* [AIM OF THE TASK]
Copy, from the data below, every line that has "size" in it.

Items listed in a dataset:
.....

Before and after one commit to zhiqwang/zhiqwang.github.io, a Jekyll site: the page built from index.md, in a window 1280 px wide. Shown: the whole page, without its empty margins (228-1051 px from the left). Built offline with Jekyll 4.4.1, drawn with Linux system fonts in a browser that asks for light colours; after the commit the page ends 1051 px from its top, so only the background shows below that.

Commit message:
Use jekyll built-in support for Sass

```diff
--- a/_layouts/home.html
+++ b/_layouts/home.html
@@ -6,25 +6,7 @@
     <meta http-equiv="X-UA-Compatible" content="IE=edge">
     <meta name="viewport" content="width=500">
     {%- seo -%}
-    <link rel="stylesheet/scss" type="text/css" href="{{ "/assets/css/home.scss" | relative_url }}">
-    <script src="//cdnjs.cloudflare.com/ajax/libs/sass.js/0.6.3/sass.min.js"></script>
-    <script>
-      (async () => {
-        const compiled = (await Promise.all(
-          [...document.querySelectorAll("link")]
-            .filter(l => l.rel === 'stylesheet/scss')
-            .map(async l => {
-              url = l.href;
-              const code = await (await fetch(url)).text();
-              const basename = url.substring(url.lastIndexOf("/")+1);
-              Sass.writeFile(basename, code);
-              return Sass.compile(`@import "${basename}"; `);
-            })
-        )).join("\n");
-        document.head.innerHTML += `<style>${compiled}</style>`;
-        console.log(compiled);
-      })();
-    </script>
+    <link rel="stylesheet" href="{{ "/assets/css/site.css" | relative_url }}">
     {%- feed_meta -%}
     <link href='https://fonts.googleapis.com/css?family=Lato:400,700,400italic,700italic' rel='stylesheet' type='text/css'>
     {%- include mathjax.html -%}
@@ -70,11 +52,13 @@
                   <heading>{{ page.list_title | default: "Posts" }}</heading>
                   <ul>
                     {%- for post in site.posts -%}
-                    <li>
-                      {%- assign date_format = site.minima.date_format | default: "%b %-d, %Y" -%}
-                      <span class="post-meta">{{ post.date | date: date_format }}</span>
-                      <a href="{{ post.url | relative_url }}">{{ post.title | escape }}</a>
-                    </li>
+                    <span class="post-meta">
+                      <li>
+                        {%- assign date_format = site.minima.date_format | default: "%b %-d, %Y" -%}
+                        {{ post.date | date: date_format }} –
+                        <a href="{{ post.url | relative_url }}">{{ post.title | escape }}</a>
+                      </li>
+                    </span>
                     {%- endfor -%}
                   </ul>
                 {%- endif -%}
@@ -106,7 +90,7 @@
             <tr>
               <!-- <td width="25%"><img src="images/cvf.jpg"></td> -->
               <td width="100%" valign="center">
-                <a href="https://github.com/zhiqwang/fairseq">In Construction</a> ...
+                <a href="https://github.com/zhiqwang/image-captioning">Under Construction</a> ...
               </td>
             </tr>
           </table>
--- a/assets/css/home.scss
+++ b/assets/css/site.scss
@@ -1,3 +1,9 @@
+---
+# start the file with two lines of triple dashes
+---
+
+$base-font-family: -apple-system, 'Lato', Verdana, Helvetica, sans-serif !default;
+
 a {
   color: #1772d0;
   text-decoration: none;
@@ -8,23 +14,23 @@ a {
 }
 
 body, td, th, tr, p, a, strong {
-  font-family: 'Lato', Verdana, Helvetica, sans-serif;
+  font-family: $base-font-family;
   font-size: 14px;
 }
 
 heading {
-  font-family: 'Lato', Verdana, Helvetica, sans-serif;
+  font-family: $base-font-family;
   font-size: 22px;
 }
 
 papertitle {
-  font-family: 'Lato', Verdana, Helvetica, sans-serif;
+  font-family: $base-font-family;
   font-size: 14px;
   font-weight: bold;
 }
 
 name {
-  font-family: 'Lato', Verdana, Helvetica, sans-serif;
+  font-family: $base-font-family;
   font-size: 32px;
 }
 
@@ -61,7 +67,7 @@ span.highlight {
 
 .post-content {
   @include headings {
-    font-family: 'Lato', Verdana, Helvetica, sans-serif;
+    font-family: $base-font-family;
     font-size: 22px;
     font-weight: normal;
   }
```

.....

* [ANSWER FOR THE TASK]
   font-size: 14px;
   font-size: 22px;
   font-size: 14px;
   font-size: 32px;
     font-size: 22px;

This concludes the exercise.